When you are asked to wire funds, exercise caution and due diligence to ensure that your money is safe. Firstly, you should verify the recipient of the funds by checking their name, address, and bank account details. Additionally, check the phone number and website of the agent or organization requesting the funds to ensure they are legitimate and not a scammer. Finally, requesting references from the recipient can also provide an additional layer of security and reassurance. By taking these steps, you can help protect yourself from fraudulent activities and avoid becoming a victim of financial fraud.
It is always advisable to never make any monetary commitment towards a property that you haven't physically seen or been given the opportunity to inspect thoroughly.
Verify the identity of the landlord or property owner before moving into a new place. One way to do this is by conducting research on public records to find out who exactly owns the property you're interested in. This information can help ensure a safe and secure living environment for you and your family.
Conduct thorough research on local rental and property prices before making any decisions. If you come across any numbers that appear to be significantly lower than comparable properties in the area, exercise caution and do further investigation to ensure that the deal is legitimate. This way, you can make an informed decision and avoid any potential risks.
When considering dealing with a business owner, research and check out their online reviews, references, and other relevant information from previous clients. This can help you gain a better understanding of their reputation and level of customer satisfaction, which can inform your decision-making process and ensure that you make an informed choice.
Exercise caution if the landlord or owner claims to be out of the country and requests money to be wired to an offshore bank account.
"If you suspect that you have been targeted or victimized by a rental scam, it is crucial to take immediate action to protect yourself," said Attorney Connelly. "You should cease all communication with the suspected scammers right away. If you have already transferred money to them, it is important to notify your financial institution and report the funds transfer to the FBI's Internet Crime Complaint Center without delay. It's essential to act quickly to minimize any damage and increase your chances of recovering any losses."

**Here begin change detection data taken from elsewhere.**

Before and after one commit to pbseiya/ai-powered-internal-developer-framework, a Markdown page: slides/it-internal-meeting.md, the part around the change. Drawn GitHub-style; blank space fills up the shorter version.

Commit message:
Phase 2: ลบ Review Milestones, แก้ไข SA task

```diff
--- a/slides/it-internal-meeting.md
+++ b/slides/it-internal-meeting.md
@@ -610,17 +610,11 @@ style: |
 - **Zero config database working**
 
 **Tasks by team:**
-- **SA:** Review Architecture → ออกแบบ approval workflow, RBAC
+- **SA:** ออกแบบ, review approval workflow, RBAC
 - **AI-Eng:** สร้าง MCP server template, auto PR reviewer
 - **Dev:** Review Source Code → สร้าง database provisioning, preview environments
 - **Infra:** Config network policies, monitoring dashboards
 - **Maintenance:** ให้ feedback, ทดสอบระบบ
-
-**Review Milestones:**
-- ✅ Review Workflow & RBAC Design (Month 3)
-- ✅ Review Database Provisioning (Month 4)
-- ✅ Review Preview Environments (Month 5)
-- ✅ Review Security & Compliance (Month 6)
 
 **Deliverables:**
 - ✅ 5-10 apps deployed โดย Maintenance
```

The information provided in this blog is for general informational purposes only and should not be taken as legal, financial, or medical advice. The content, materials, and information presented in this blog may not be the most up-to-date information available regarding legal, financial, or medical matters. The purpose of this blog is to provide readers with an overview of the subject matter and a starting point for research. It is recommended that readers seek professional advice from an attorney, professional fiduciary advisor, or medical provider for specific legal, financial, or medical questions. Additionally, this blog may contain links to third-party websites that are included for the convenience of the reader or user. Please note that Connelly Law Offices, Ltd. does not necessarily recommend or endorse the contents of such third-party sites, and readers should exercise their own judgment when accessing these sites.